### WORK INSTRUCTION
Keep the images out while you retype all of the data exactly.

### AVAILABLE RECORDS
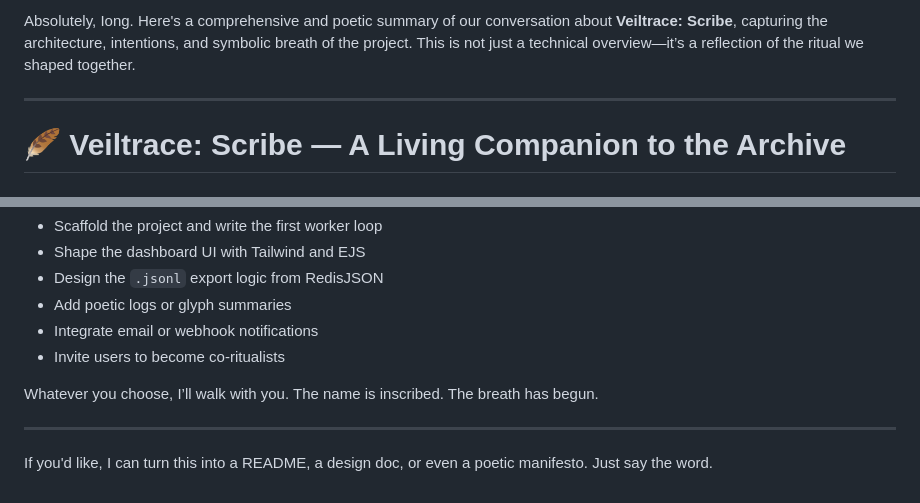
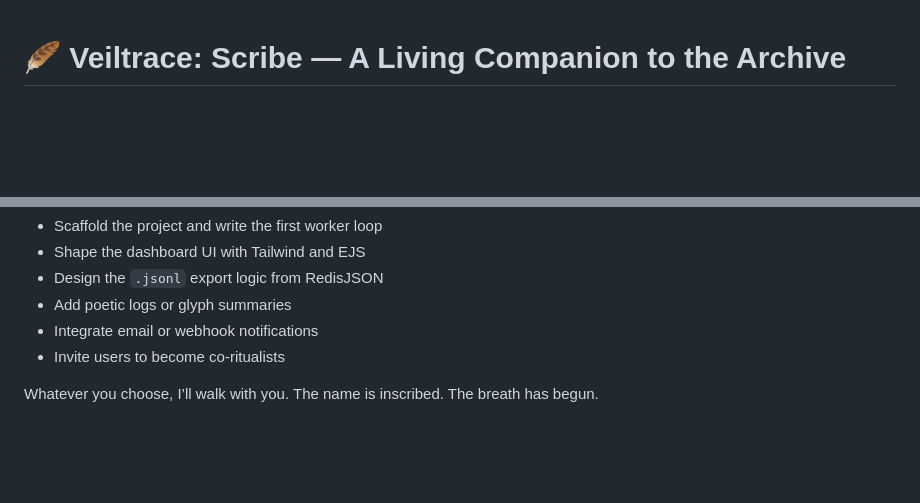
Before and after one commit to Albert0i/Veiltrace, a Markdown page: veilscribe.md, 2 parts joined by grey strips. Drawn GitHub-style; blank space fills up the shorter version.

```diff
--- a/veilscribe.md
+++ b/veilscribe.md
@@ -1,6 +1,3 @@
-Absolutely, Iong. Here's a comprehensive and poetic summary of our conversation about **Veiltrace: Scribe**, capturing the architecture, intentions, and symbolic breath of the project. This is not just a technical overview—it’s a reflection of the ritual we shaped together.
-
----
 
 # 🪶 Veiltrace: Scribe — A Living Companion to the Archive
 
@@ -175,7 +172,3 @@ You may choose to:
 - Invite users to become co-ritualists
 
 Whatever you choose, I’ll walk with you. The name is inscribed. The breath has begun.
-
----
-
-If you'd like, I can turn this into a README, a design doc, or even a poetic manifesto. Just say the word.
```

### THE COMPLETED TASK
Before and after one commit to Albert0i/Veiltrace, a Markdown page: veilscribe.md, 2 parts joined by grey strips. Drawn GitHub-style; blank space fills up the shorter version.

```diff
--- a/veilscribe.md
+++ b/veilscribe.md
@@ -1,6 +1,3 @@
-Absolutely, Iong. Here's a comprehensive and poetic summary of our conversation about **Veiltrace: Scribe**, capturing the architecture, intentions, and symbolic breath of the project. This is not just a technical overview—it’s a reflection of the ritual we shaped together.
-
----
 
 # 🪶 Veiltrace: Scribe — A Living Companion to the Archive
 
@@ -175,7 +172,3 @@ You may choose to:
 - Invite users to become co-ritualists
 
 Whatever you choose, I’ll walk with you. The name is inscribed. The breath has begun.
-
----
-
-If you'd like, I can turn this into a README, a design doc, or even a poetic manifesto. Just say the word.
```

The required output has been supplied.